*Problem details:* Copy each line containing "chap" from the listing below.

*Study material:*
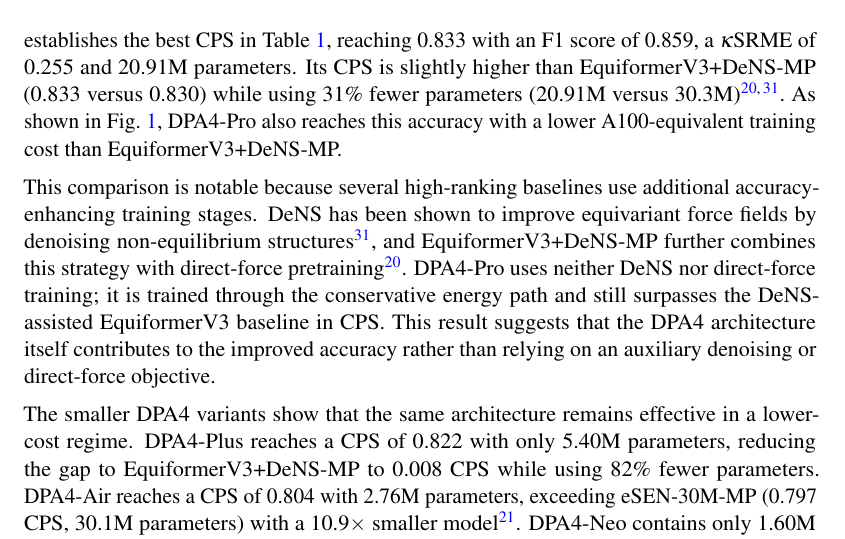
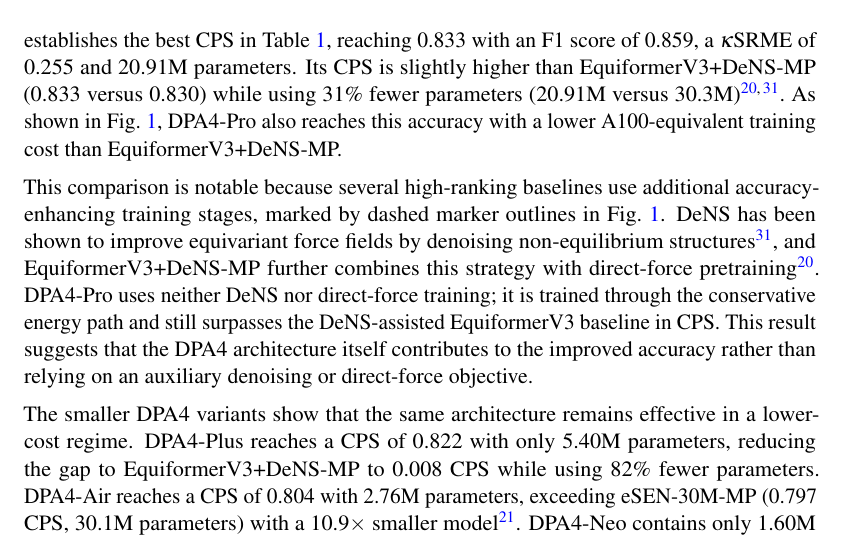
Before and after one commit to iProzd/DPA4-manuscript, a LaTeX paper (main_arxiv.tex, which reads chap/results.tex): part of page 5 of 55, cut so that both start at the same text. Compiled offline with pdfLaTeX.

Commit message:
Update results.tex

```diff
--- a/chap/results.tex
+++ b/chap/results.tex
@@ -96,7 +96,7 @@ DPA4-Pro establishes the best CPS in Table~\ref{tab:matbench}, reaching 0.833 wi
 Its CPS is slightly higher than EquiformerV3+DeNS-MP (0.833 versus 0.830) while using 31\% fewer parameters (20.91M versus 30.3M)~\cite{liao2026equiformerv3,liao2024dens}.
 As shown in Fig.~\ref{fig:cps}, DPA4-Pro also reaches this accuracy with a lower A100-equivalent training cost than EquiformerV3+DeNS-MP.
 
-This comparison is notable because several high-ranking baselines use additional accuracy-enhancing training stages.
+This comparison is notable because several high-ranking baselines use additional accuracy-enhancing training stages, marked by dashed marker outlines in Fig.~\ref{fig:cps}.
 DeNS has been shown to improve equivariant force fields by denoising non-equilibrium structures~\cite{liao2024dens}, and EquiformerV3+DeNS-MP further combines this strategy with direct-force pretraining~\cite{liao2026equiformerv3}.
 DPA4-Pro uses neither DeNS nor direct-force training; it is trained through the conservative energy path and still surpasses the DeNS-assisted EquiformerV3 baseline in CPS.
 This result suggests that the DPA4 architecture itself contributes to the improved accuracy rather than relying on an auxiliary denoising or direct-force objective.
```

--

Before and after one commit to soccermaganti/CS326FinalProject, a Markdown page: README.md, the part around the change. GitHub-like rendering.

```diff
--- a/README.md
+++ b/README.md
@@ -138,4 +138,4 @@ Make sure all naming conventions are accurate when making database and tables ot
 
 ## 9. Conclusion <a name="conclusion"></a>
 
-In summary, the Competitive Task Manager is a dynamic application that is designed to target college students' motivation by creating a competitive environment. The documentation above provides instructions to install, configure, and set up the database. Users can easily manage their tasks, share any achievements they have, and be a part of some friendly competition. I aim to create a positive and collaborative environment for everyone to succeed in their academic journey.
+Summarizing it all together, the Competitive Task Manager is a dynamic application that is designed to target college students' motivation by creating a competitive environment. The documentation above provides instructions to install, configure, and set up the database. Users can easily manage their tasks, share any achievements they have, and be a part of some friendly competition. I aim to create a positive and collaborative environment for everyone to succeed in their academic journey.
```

*Solution to this exercise:*
Before and after one commit to iProzd/DPA4-manuscript, a LaTeX paper (main_arxiv.tex, which reads chap/results.tex): part of page 5 of 55, cut so that both start at the same text. Compiled offline with pdfLaTeX.
--- a/chap/results.tex
+++ b/chap/results.tex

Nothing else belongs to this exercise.